TASK INSTRUCTIONS => Please return every line below that contains the string "index".

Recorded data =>
╭──

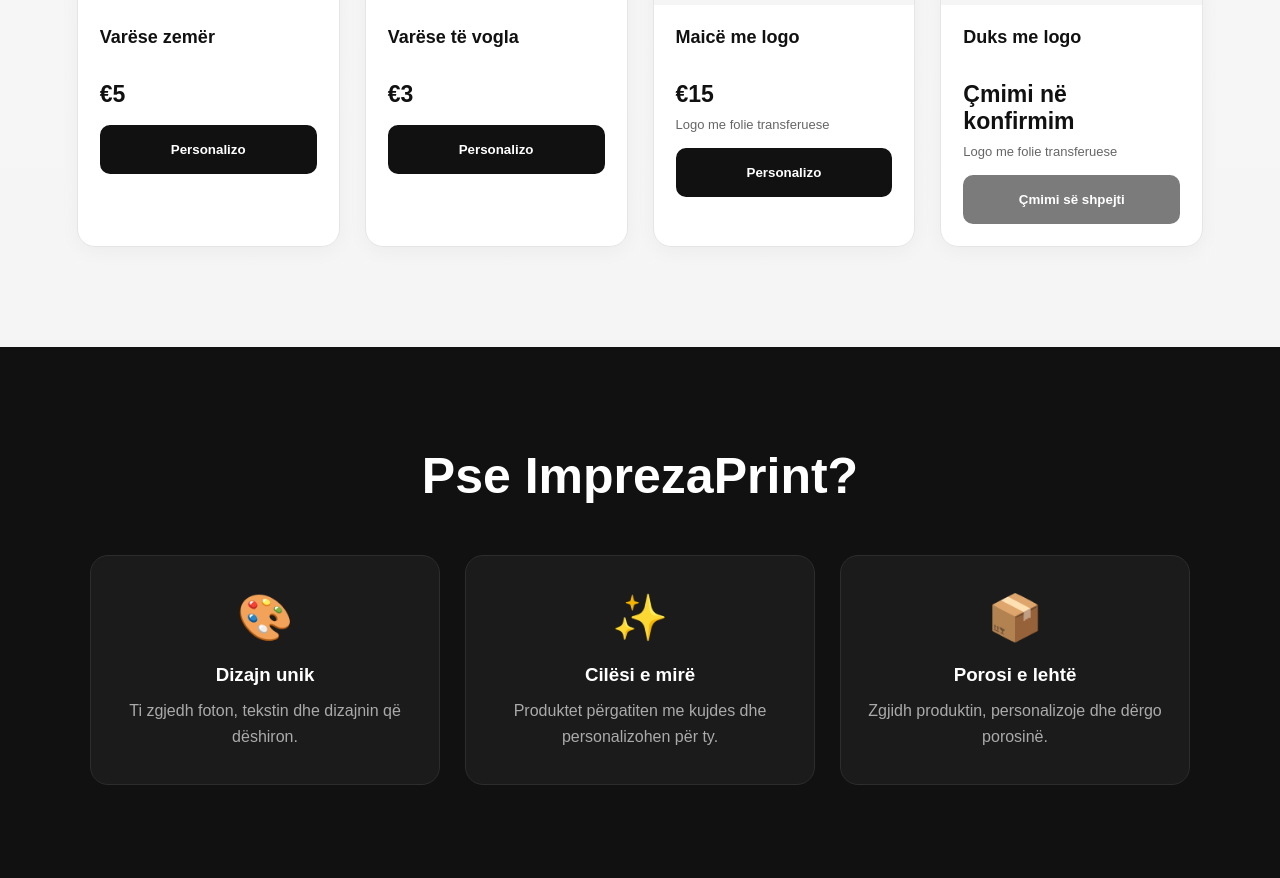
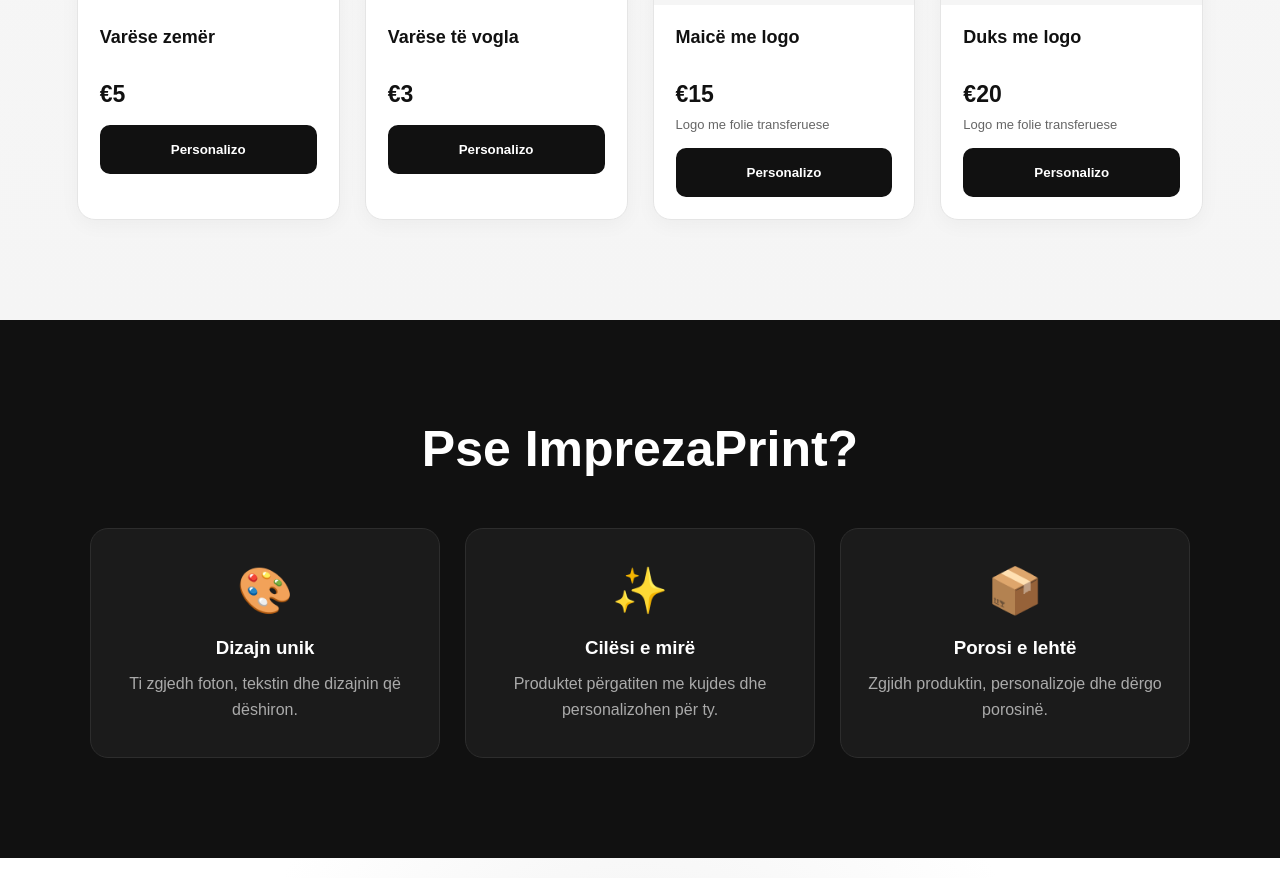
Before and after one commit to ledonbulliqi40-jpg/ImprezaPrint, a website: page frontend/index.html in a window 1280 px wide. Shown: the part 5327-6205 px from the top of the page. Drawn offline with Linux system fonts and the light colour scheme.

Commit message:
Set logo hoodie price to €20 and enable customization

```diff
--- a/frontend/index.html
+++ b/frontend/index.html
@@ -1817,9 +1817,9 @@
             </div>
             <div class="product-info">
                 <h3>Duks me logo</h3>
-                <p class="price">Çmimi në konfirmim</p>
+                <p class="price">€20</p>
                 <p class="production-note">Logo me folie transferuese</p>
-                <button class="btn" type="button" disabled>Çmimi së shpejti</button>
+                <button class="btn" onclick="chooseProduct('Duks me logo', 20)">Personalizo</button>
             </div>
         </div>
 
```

╰──

TASK SOLUTION =>
Before and after one commit to ledonbulliqi40-jpg/ImprezaPrint, a website: page frontend/index.html in a window 1280 px wide. Shown: the part 5327-6205 px from the top of the page. Drawn offline with Linux system fonts and the light colour scheme.
--- a/frontend/index.html
+++ b/frontend/index.html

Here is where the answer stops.